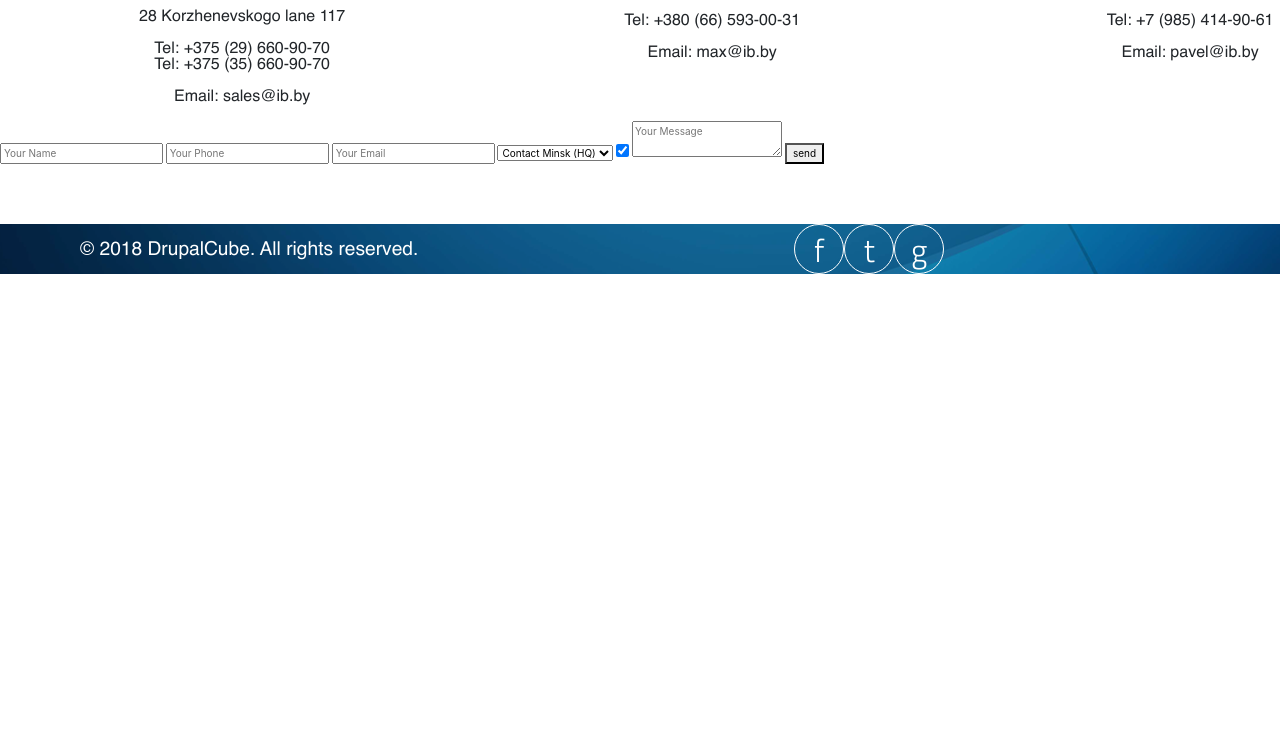
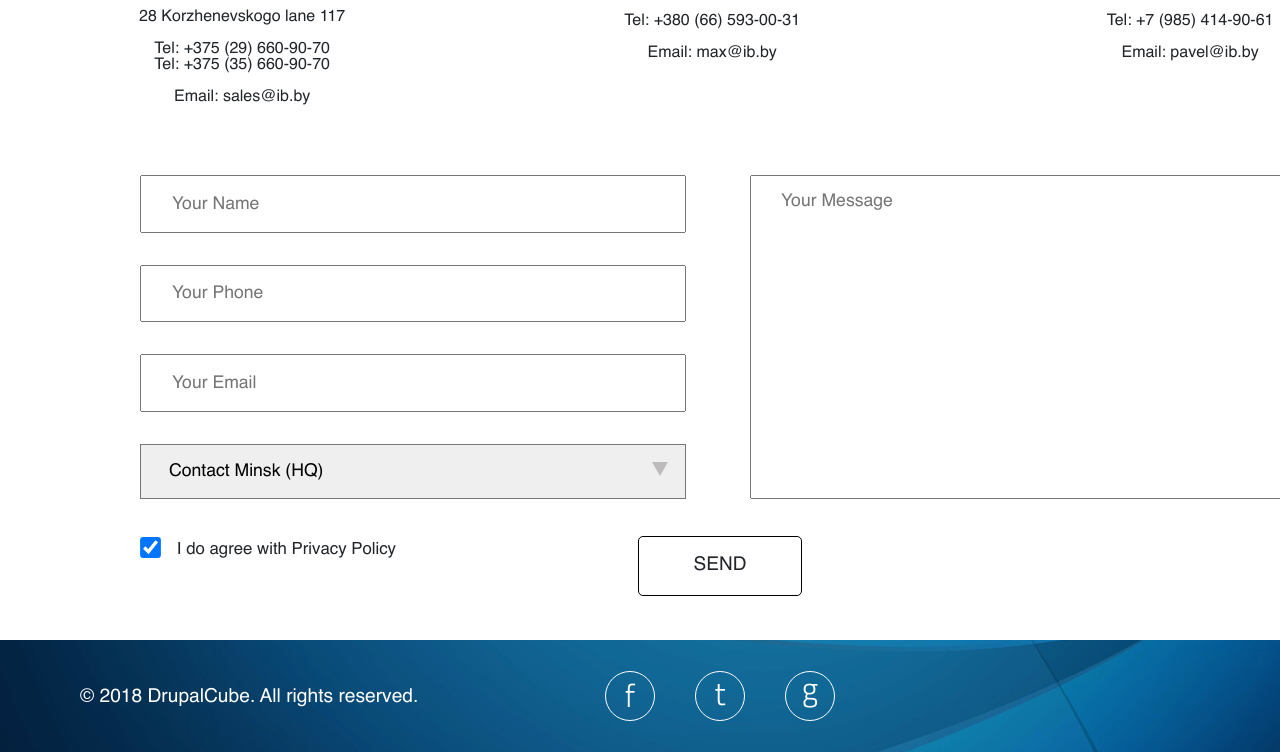
Before and after one commit to IgorDive/site, a website: page index.html in a window 1280 px wide. Shown: the part 4852-5604 px from the top of the page. Before the commit the page ends 5127 px from the top, so only its background shows below. Drawn offline with nearby package versions, Linux system fonts and the light colour scheme.

Commit message:
make layout of fifth screen

```diff
--- a/css/style.css
+++ b/css/style.css
@@ -486,13 +486,14 @@
 }
 
 .button:hover {
-	background-color: lightgray;
 	cursor: pointer;
-	text-shadow: 0 0 20px black;
+	color: #0073ba;
+	border-color: #0073ba;
+	box-shadow: 0 0 20px #0073ba inset;
 }
 
 .button:active {
-	box-shadow: 0 0 20px black inset;
+	box-shadow: 0 0 50px #0073ba inset;
 }
 
 
@@ -651,8 +652,101 @@
 	margin: 12px 18px;
 }
 
+form {
+	padding: 54px 140px 0px;
+}
+
+.wrapper-of-inputs {
+	display: grid;
+	height: 324px;
+	grid-template-columns: auto auto;
+	grid-template-rows: auto auto auto auto;
+	grid-column-gap: 64px;
+	grid-row-gap: 32px;
+	font: 1.1rem helveticaregular;
+	margin-bottom: 42px;
+}
+
+input {
+	text-indent: 28px;
+}
+
+input[type="checkbox"] {
+	transform: scale(1.6);
+	margin-left: 4px;
+}
+
+select {
+	text-indent: 28px;
+	cursor: pointer;
+	-webkit-appearance: none;
+  	-moz-appearance: none;
+  	appearance: none;
+  	width: 100%;
+  	height: 100%;
+}
+
+.select {
+	position: relative;
+}
+
+.select::after {
+	content: url(../images/pointer.png);
+	position: absolute;
+	right: 18px;
+	top: 18px;
+	pointer-events: none;
+}
+
+option:first-child {
+	color: #777777;
+}
+
+label {
+	font: 1.05rem helveticaregular;
+	text-indent: 17px;
+	user-select: none;
+}
+
+textarea {
+	grid-column: 2;
+	grid-row: 1 / 5;
+	text-indent: 28px;
+	padding-top: 16px;
+	resize: none;
+}
+
+input[type="checkbox" i] {
+	background-color: white;
+	border-radius: 0px;
+}
+
+.submit {
+	width: 164px;
+	height: 60px;
+	font: small-caps 1.7rem/1.9 helveticaregular;
+	background-color: white;
+	border: solid black 1px;
+	border-radius: 5px;
+	margin: -30px auto -16px;
+	text-align: center;
+	user-select: none;
+	position: relative;
+
+}
 
 
+.submit:hover {
+	background-color: white;
+	cursor: pointer;
+	border-color: #0073ba;
+	color: #0073ba;
+	box-shadow: 0 0 20px #0073ba inset;
+}
+
+.submit:active {
+	box-shadow: 0 0 80px #0073ba inset;
+}
 
 
 
@@ -671,24 +765,49 @@
 	flex-direction: row;
 	justify-content: space-between;
 	align-items: center;
+	height: 112px;
 	padding: 0px 80px;
+	position: relative;
 }
 
 .wrapper-of-social-icons {
+	position: absolute;
+	left: 50%;
+	top: 50%;
+	width: 230px;
+	transform: translate(-50%, -50%);
 	display: flex;
 	flex-direction: row;
-	justify-content: flex-start;
+	justify-content: space-between;
 	align-items: center;
 }
 
 .social-icons {
 	font: 2rem titillium_weblight;
-	line-height: 50px;
 	width: 50px;
 	height: 50px;
 	border-radius: 50%;
 	border: solid white 1px;
 	text-align: center;
+	color: white;
+}
+
+.social-icons:first-child {
+	line-height: 46px;
+}
+
+.social-icons:nth-child(2) {
+	line-height: 42px;
+}
+
+.social-icons:last-child {
+	line-height: 32px;
+}
+
+.social-icons:hover {
+	color: white;
+	text-decoration: none;
+	box-shadow: 0px 0px 20px lightgreen inset;
 }
 
 footer>p {
@@ -733,5 +852,5 @@
 .nav-button:hover {
 	color: lightgreen;
 	text-decoration: none;
-	text-shadow: 0 0 20px green;
+	text-shadow: 0 0 20px lightgreen;
 }
--- a/index.html
+++ b/index.html
@@ -395,28 +395,33 @@
 					</div>
 				</div>
 				<form action="" target="_blank" name="info" enctype="" method="GET">
+					<div class="wrapper-of-inputs">
 						<input type="text" name="name" placeholder="Your Name">
 						<input type="tel" name="tel" placeholder="Your Phone">
 						<input type="email" name="email" placeholder="Your Email">
+						<div class="select">
 							<select name="selection">
 								<option selected disabled>Contact Minsk (HQ)</option>
-						<option value="1">smth</option>
-						<option value="2">smth</option>
-						<option value="3">smth</option>
+								<option value="1">smth1</option>
+								<option value="2">smth2</option>
+								<option value="3">smth3</option>
 							</select>
-					<input type="checkbox" name="agreement" checked>
+						</div>
 						<textarea maxlength="100" placeholder="Your Message"></textarea>
-					<button type="submit">
+					</div>
+					<input type="checkbox" name="agreement" id="checkbox" checked>
+					<label for="checkbox"> I do agree with Privacy Policy</label>
+					<div class="submit">
 						send
-					</button>
+					</div>
 				</form>
 			</section>
 			<footer>
 				<p>&#169; 2018 DrupalCube. All rights reserved.</p>
 				<div class="wrapper-of-social-icons">
-					<div class="social-icons">f</div>
-					<div class="social-icons">t</div>
-					<div class="social-icons">g</div>
+					<a href="" class="social-icons">f</a>
+					<a href="" class="social-icons">t</a>
+					<a href="" class="social-icons">g</a>
 				</div>
 				<a href="#header" class="nav-button">&#xe078;</a>
 			</footer>
```
Also changed, not shown: images/pointer.png (added). Lines whose indentation alone changed are shown as unchanged.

● **WORK REQUIRED**
Give every record back exactly as it reads, with no images.

● **OUTPUT BELOW**
Before and after one commit to IgorDive/site, a website: page index.html in a window 1280 px wide. Shown: the part 4852-5604 px from the top of the page. Before the commit the page ends 5127 px from the top, so only its background shows below. Drawn offline with nearby package versions, Linux system fonts and the light colour scheme.

Commit message:
make layout of fifth screen

```diff
--- a/css/style.css
+++ b/css/style.css
@@ -486,13 +486,14 @@
 }
 
 .button:hover {
-	background-color: lightgray;
 	cursor: pointer;
-	text-shadow: 0 0 20px black;
+	color: #0073ba;
+	border-color: #0073ba;
+	box-shadow: 0 0 20px #0073ba inset;
 }
 
 .button:active {
-	box-shadow: 0 0 20px black inset;
+	box-shadow: 0 0 50px #0073ba inset;
 }
 
 
@@ -651,8 +652,101 @@
 	margin: 12px 18px;
 }
 
+form {
+	padding: 54px 140px 0px;
+}
+
+.wrapper-of-inputs {
+	display: grid;
+	height: 324px;
+	grid-template-columns: auto auto;
+	grid-template-rows: auto auto auto auto;
+	grid-column-gap: 64px;
+	grid-row-gap: 32px;
+	font: 1.1rem helveticaregular;
+	margin-bottom: 42px;
+}
+
+input {
+	text-indent: 28px;
+}
+
+input[type="checkbox"] {
+	transform: scale(1.6);
+	margin-left: 4px;
+}
+
+select {
+	text-indent: 28px;
+	cursor: pointer;
+	-webkit-appearance: none;
+  	-moz-appearance: none;
+  	appearance: none;
+  	width: 100%;
+  	height: 100%;
+}
+
+.select {
+	position: relative;
+}
+
+.select::after {
+	content: url(../images/pointer.png);
+	position: absolute;
+	right: 18px;
+	top: 18px;
+	pointer-events: none;
+}
+
+option:first-child {
+	color: #777777;
+}
+
+label {
+	font: 1.05rem helveticaregular;
+	text-indent: 17px;
+	user-select: none;
+}
+
+textarea {
+	grid-column: 2;
+	grid-row: 1 / 5;
+	text-indent: 28px;
+	padding-top: 16px;
+	resize: none;
+}
+
+input[type="checkbox" i] {
+	background-color: white;
+	border-radius: 0px;
+}
+
+.submit {
+	width: 164px;
+	height: 60px;
+	font: small-caps 1.7rem/1.9 helveticaregular;
+	background-color: white;
+	border: solid black 1px;
+	border-radius: 5px;
+	margin: -30px auto -16px;
+	text-align: center;
+	user-select: none;
+	position: relative;
+
+}
 
 
+.submit:hover {
+	background-color: white;
+	cursor: pointer;
+	border-color: #0073ba;
+	color: #0073ba;
+	box-shadow: 0 0 20px #0073ba inset;
+}
+
+.submit:active {
+	box-shadow: 0 0 80px #0073ba inset;
+}
 
 
 
@@ -671,24 +765,49 @@
 	flex-direction: row;
 	justify-content: space-between;
 	align-items: center;
+	height: 112px;
 	padding: 0px 80px;
+	position: relative;
 }
 
 .wrapper-of-social-icons {
+	position: absolute;
+	left: 50%;
+	top: 50%;
+	width: 230px;
+	transform: translate(-50%, -50%);
 	display: flex;
 	flex-direction: row;
-	justify-content: flex-start;
+	justify-content: space-between;
 	align-items: center;
 }
 
 .social-icons {
 	font: 2rem titillium_weblight;
-	line-height: 50px;
 	width: 50px;
 	height: 50px;
 	border-radius: 50%;
 	border: solid white 1px;
 	text-align: center;
+	color: white;
+}
+
+.social-icons:first-child {
+	line-height: 46px;
+}
+
+.social-icons:nth-child(2) {
+	line-height: 42px;
+}
+
+.social-icons:last-child {
+	line-height: 32px;
+}
+
+.social-icons:hover {
+	color: white;
+	text-decoration: none;
+	box-shadow: 0px 0px 20px lightgreen inset;
 }
 
 footer>p {
@@ -733,5 +852,5 @@
 .nav-button:hover {
 	color: lightgreen;
 	text-decoration: none;
-	text-shadow: 0 0 20px green;
+	text-shadow: 0 0 20px lightgreen;
 }
--- a/index.html
+++ b/index.html
@@ -395,28 +395,33 @@
 					</div>
 				</div>
 				<form action="" target="_blank" name="info" enctype="" method="GET">
+					<div class="wrapper-of-inputs">
 						<input type="text" name="name" placeholder="Your Name">
 						<input type="tel" name="tel" placeholder="Your Phone">
 						<input type="email" name="email" placeholder="Your Email">
+						<div class="select">
 							<select name="selection">
 								<option selected disabled>Contact Minsk (HQ)</option>
-						<option value="1">smth</option>
-						<option value="2">smth</option>
-						<option value="3">smth</option>
+								<option value="1">smth1</option>
+								<option value="2">smth2</option>
+								<option value="3">smth3</option>
 							</select>
-					<input type="checkbox" name="agreement" checked>
+						</div>
 						<textarea maxlength="100" placeholder="Your Message"></textarea>
-					<button type="submit">
+					</div>
+					<input type="checkbox" name="agreement" id="checkbox" checked>
+					<label for="checkbox"> I do agree with Privacy Policy</label>
+					<div class="submit">
 						send
-					</button>
+					</div>
 				</form>
 			</section>
 			<footer>
 				<p>&#169; 2018 DrupalCube. All rights reserved.</p>
 				<div class="wrapper-of-social-icons">
-					<div class="social-icons">f</div>
-					<div class="social-icons">t</div>
-					<div class="social-icons">g</div>
+					<a href="" class="social-icons">f</a>
+					<a href="" class="social-icons">t</a>
+					<a href="" class="social-icons">g</a>
 				</div>
 				<a href="#header" class="nav-button">&#xe078;</a>
 			</footer>
```
Also changed, not shown: images/pointer.png (added). Lines whose indentation alone changed are shown as unchanged.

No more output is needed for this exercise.